The Component Library is a collection of pre-built User Interface (UI) components that can be dragged and dropped onto your page to help you build beautiful interfaces faster. These UI components are fully responsive and are made up of containers, visual elements, and form inputs that can be individually customized once added to your page. Each component is a fully independent unit, but can be connected to each other or other parts of your app by adding workflows and data. You can learn more about using the component library to build a page in the Help Guide.
The Component Library contains a handful of the most common UI components used in web applications today.
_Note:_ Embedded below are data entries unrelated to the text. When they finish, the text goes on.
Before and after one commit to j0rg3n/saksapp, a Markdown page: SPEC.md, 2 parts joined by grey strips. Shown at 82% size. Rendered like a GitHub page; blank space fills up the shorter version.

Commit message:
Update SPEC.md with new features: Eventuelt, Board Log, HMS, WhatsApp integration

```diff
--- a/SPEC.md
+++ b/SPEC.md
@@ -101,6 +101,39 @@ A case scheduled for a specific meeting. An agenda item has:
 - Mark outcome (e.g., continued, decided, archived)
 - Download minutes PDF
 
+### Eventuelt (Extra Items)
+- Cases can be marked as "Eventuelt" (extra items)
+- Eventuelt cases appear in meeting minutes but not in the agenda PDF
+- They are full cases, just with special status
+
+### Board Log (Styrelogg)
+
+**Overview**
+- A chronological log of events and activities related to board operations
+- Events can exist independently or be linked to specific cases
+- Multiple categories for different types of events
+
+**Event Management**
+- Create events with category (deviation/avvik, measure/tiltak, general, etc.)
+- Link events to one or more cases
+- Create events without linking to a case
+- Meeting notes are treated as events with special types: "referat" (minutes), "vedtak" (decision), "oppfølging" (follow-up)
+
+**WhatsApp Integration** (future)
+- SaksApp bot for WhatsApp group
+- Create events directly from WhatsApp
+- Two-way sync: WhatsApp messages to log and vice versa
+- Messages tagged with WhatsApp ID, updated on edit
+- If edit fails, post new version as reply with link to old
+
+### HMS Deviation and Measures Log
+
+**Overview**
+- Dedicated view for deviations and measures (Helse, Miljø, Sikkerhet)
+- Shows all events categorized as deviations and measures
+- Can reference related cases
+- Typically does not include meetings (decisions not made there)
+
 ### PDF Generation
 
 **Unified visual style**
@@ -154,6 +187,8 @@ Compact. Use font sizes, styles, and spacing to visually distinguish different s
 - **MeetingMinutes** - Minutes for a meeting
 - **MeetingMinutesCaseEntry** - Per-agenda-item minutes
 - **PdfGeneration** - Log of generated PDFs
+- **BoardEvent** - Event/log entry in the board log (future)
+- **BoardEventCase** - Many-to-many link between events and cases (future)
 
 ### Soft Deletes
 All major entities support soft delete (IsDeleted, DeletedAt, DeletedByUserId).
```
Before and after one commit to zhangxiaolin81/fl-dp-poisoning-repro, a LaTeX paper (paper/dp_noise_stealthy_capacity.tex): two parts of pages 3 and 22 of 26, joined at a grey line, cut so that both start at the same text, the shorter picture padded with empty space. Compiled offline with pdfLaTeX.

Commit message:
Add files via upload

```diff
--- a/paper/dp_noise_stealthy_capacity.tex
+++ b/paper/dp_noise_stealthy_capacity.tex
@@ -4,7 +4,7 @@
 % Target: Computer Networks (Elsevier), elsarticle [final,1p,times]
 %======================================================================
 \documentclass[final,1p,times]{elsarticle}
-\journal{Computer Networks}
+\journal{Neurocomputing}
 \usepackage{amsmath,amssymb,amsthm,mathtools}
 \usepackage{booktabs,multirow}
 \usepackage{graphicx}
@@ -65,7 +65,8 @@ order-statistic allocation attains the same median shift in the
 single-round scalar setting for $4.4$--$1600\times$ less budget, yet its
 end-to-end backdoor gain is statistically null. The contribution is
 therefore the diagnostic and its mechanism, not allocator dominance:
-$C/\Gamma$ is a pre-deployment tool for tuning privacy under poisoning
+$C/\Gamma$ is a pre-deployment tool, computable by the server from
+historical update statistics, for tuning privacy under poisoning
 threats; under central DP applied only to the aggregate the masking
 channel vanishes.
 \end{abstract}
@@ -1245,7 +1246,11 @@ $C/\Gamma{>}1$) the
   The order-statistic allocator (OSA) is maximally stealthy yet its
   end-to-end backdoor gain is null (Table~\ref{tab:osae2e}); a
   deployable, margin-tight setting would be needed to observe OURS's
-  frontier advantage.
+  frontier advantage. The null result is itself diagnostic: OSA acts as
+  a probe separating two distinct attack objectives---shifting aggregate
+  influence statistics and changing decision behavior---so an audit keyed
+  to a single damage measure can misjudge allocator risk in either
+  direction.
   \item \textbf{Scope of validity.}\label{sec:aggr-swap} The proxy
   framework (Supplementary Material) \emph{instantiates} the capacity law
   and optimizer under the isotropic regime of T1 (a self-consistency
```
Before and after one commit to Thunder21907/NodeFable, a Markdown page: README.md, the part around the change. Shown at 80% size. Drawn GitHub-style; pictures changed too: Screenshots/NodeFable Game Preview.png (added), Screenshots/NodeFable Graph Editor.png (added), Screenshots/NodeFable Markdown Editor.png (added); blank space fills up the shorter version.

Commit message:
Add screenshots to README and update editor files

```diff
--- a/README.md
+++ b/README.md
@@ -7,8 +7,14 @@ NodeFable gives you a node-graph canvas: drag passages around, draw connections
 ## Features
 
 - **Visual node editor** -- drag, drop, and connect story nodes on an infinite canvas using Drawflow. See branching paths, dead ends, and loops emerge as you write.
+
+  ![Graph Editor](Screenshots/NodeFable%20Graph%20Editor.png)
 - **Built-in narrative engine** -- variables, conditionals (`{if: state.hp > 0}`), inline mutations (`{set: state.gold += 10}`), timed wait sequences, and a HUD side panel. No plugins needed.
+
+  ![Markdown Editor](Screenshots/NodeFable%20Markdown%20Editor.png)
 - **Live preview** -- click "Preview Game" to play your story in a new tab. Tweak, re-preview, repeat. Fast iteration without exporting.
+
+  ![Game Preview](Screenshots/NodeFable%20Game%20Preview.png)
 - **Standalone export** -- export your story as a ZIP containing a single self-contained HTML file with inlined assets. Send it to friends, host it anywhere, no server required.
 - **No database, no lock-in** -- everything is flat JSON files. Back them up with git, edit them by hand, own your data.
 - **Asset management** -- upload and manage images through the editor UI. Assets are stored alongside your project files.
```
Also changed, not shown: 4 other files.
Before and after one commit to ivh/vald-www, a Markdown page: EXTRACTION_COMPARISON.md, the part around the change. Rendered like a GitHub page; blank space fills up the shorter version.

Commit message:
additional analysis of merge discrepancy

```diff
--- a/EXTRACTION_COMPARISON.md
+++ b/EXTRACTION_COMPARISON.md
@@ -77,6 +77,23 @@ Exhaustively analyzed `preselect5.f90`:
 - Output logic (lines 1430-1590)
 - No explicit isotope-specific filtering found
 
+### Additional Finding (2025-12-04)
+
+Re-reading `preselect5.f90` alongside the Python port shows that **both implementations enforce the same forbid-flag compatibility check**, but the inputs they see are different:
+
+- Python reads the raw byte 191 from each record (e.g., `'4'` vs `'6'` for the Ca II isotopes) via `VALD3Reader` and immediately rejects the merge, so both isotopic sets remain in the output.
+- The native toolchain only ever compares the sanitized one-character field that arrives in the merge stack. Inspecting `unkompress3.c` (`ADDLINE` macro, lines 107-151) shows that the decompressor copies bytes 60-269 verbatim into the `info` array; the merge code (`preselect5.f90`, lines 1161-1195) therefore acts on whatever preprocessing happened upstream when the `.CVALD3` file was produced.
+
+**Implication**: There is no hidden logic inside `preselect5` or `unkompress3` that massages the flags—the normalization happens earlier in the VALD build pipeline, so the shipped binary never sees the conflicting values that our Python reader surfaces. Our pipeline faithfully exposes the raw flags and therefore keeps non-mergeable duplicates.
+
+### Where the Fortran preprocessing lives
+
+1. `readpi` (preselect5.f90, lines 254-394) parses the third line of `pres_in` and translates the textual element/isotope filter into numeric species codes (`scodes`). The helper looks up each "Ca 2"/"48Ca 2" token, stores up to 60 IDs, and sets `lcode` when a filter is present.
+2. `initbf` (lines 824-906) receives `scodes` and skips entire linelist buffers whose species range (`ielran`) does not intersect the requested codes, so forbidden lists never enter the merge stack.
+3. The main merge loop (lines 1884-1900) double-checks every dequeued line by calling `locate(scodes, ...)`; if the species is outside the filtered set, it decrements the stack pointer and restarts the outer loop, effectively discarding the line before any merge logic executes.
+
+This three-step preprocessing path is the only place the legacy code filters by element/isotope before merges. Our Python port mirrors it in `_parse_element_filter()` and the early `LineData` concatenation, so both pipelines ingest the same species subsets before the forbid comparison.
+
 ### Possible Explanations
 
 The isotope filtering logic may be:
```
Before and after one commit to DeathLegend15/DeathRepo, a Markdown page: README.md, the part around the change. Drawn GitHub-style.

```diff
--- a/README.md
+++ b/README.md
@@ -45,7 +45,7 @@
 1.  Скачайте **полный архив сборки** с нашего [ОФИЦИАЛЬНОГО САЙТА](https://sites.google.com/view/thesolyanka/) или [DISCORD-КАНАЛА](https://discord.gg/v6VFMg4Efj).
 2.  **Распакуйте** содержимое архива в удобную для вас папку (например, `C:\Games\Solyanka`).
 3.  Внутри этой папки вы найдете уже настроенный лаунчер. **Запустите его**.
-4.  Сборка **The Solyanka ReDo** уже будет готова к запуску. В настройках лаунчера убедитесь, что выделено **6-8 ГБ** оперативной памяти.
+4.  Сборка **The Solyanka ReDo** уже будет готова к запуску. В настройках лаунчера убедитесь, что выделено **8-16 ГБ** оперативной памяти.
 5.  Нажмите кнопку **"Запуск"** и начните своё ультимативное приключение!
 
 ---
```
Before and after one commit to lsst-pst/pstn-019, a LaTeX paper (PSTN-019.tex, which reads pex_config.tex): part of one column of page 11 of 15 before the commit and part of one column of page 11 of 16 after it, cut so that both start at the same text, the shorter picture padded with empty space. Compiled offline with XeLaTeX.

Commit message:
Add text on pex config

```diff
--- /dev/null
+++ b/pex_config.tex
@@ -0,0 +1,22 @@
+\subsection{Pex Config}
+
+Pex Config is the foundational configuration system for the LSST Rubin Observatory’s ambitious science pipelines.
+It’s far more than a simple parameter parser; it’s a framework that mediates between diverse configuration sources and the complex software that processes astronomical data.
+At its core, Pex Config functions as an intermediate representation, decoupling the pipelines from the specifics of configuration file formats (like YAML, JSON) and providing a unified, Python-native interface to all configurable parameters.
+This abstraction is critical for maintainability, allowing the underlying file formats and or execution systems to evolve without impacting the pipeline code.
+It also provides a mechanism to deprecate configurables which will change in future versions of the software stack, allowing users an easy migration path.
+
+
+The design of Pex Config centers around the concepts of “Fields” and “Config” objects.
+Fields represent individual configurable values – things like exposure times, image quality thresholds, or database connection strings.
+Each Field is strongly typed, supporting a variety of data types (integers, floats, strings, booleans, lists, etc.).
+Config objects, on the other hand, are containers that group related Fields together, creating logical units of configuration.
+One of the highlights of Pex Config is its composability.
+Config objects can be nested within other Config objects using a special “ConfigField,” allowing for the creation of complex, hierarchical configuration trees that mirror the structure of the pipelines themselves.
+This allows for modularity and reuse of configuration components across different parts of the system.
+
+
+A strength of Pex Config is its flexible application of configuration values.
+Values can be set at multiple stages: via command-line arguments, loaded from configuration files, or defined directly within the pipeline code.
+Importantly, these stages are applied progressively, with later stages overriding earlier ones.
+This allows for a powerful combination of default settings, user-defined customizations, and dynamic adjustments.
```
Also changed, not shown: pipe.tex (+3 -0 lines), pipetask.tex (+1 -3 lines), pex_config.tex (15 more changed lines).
Each type of UI component has 3 to 4 different versions that can be selected based on personal preference. New UI components will be regularly added to the Component Library.
Header components are commonly found at the top of most landing pages and contain placeholder links that allow your users to navigate to the most important parts of your application. The header component also contains a placeholder for your company's logo and buttons for users to login and signup.
The Login and Signup buttons are not connected to any workflows by default. Refer to the Help Guide to learn more about connecting these buttons to the Signup/Login component.
A Hero component is typically the first section of your landing page under the header. This section is used to grab the users attention and communicate your brand and what your application has to offer. The hero component contains placeholders for a large image, header text, smaller subtitle text, and CTA's (or "calls to action" buttons) for your users.
A Value Props section is used to communicate the key differentiators, or value, that your application can deliver to your users. This section is typically found beneath the Hero Section as it allows you to go into more detail about your web app. The value props component contains placeholders for multiple sets of images, text, and CTA's to help you describe your application's value proposition.
Footer components are found at the very bottom of a landing page. The footer component is generally used to provide a more detailed map of links to different pages of your website, how to find your company on social media, and any copyright information. The Footer component contains placeholder links, a placeholder for your logo, and buttons for linking to your social media accounts.
The Signup/Login component is used to allow your users to sign up for an account or login to your website. The Signup/Login component contains two forms that can be toggled depending on which form you'd like to show your users. Both groups overlap each other, so this is done by conditionally hiding one group and showing the other. Learn more about how to use the Signup/Login form in your app in the Help Guide.
The Login and Signup buttons are not connected to any workflows by default. Refer to the Help Guide to learn more about connecting these buttons to the workflows that will signup or login your users.